Please copy every line of the records below that holds the word "button".

(Front-end code edit data)
>>>

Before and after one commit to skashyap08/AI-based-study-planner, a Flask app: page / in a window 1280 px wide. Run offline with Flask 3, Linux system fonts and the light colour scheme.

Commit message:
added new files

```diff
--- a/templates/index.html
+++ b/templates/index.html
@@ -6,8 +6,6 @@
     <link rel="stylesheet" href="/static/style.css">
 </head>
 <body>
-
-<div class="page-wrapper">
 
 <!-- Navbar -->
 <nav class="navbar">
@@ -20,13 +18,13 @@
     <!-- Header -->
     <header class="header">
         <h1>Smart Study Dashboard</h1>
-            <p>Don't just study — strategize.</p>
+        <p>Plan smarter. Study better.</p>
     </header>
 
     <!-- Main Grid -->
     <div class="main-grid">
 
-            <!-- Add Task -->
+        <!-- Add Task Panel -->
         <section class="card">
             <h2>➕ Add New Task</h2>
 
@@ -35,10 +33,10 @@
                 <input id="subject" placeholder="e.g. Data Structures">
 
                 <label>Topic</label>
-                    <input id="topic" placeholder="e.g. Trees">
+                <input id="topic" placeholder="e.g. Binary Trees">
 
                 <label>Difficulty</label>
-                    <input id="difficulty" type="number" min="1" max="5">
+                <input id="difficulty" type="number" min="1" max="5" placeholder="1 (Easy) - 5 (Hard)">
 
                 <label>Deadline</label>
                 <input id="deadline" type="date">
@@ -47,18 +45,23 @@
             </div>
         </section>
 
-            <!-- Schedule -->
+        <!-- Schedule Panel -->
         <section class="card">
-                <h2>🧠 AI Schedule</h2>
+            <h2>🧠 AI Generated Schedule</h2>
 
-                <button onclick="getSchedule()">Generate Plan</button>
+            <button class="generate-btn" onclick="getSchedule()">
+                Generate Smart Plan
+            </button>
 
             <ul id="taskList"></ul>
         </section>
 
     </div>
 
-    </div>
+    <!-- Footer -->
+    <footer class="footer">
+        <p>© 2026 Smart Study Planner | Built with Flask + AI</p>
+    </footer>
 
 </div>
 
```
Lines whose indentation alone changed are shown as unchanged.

<<<
>>>

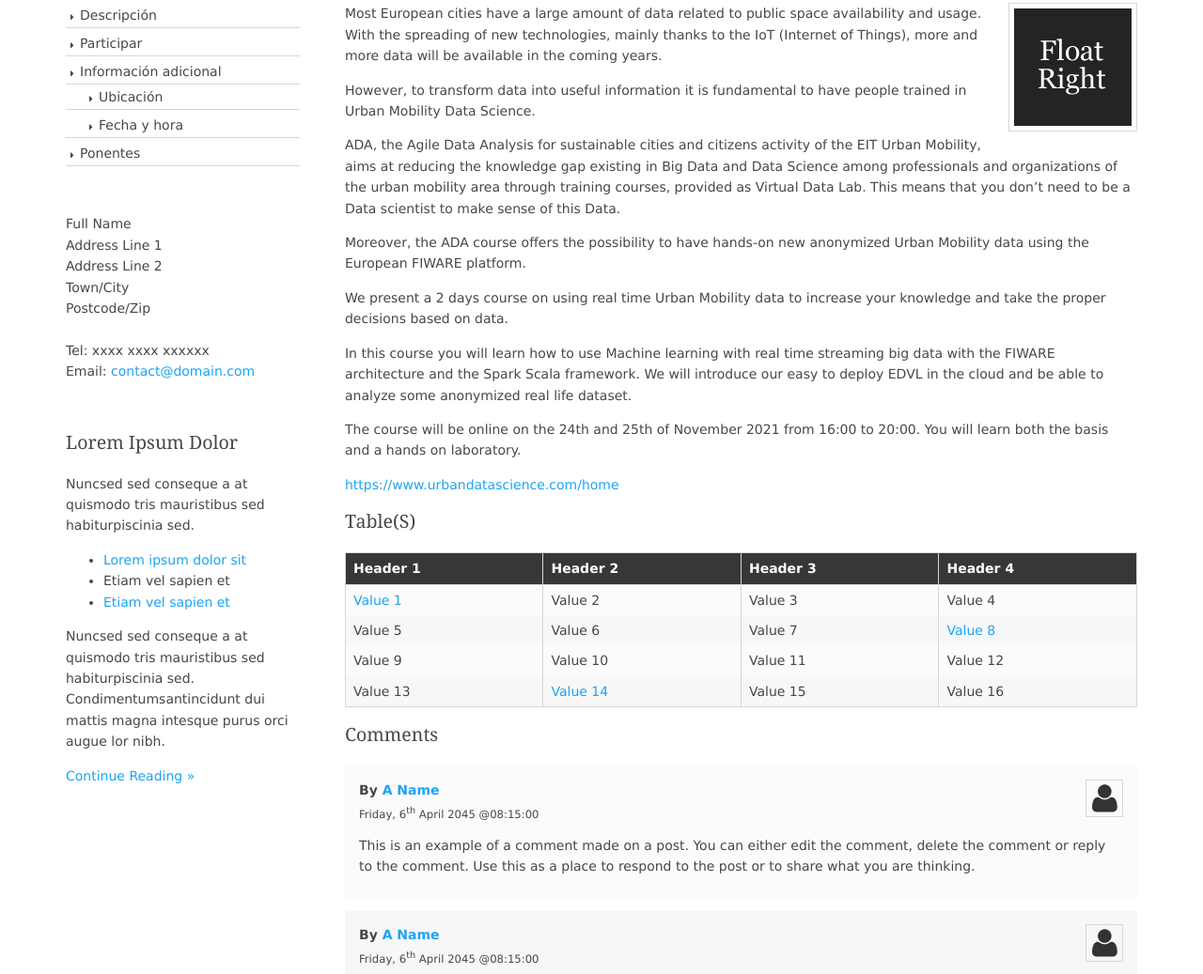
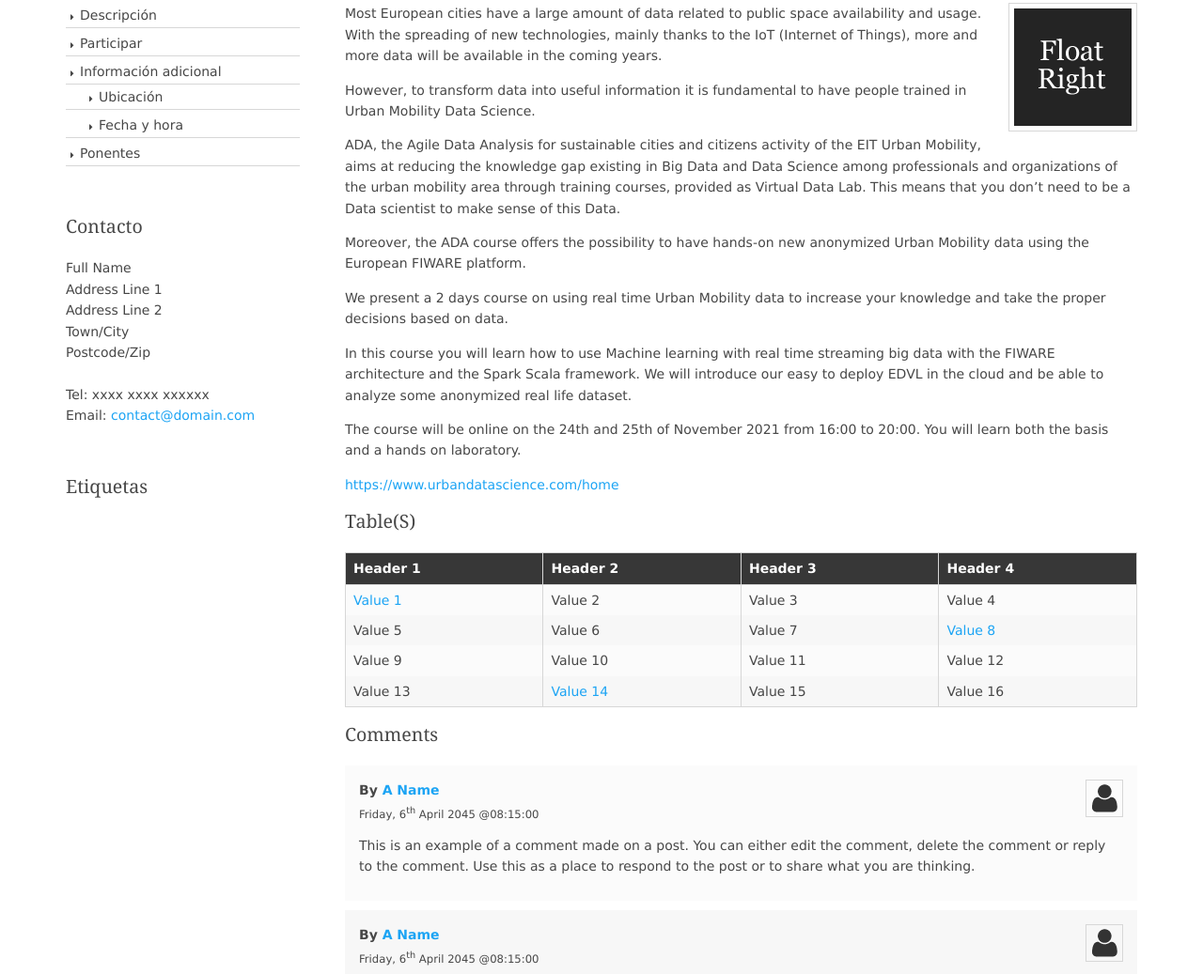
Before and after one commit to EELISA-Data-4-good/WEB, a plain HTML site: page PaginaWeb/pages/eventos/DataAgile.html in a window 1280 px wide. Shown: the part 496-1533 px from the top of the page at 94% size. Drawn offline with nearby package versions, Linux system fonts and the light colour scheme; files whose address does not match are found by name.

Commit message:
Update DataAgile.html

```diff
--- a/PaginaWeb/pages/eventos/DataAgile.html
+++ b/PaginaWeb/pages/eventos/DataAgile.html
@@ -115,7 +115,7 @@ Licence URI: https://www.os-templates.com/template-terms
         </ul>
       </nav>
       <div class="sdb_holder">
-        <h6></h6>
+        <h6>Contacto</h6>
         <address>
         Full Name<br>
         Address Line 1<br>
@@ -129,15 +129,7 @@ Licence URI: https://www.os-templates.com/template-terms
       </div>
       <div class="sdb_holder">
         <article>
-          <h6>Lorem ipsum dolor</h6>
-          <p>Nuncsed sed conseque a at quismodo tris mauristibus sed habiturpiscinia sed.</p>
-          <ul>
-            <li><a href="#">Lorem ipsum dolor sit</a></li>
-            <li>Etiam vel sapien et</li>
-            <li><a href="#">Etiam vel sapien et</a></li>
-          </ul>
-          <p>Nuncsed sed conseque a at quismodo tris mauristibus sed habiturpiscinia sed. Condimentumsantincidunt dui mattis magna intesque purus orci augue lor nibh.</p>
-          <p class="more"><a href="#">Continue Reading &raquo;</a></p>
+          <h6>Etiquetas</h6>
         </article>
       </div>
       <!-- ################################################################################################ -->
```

<<<

◆ OUTPUT FOR THIS TASK
-                <button onclick="getSchedule()">Generate Plan</button>
+            <button class="generate-btn" onclick="getSchedule()">
+            </button>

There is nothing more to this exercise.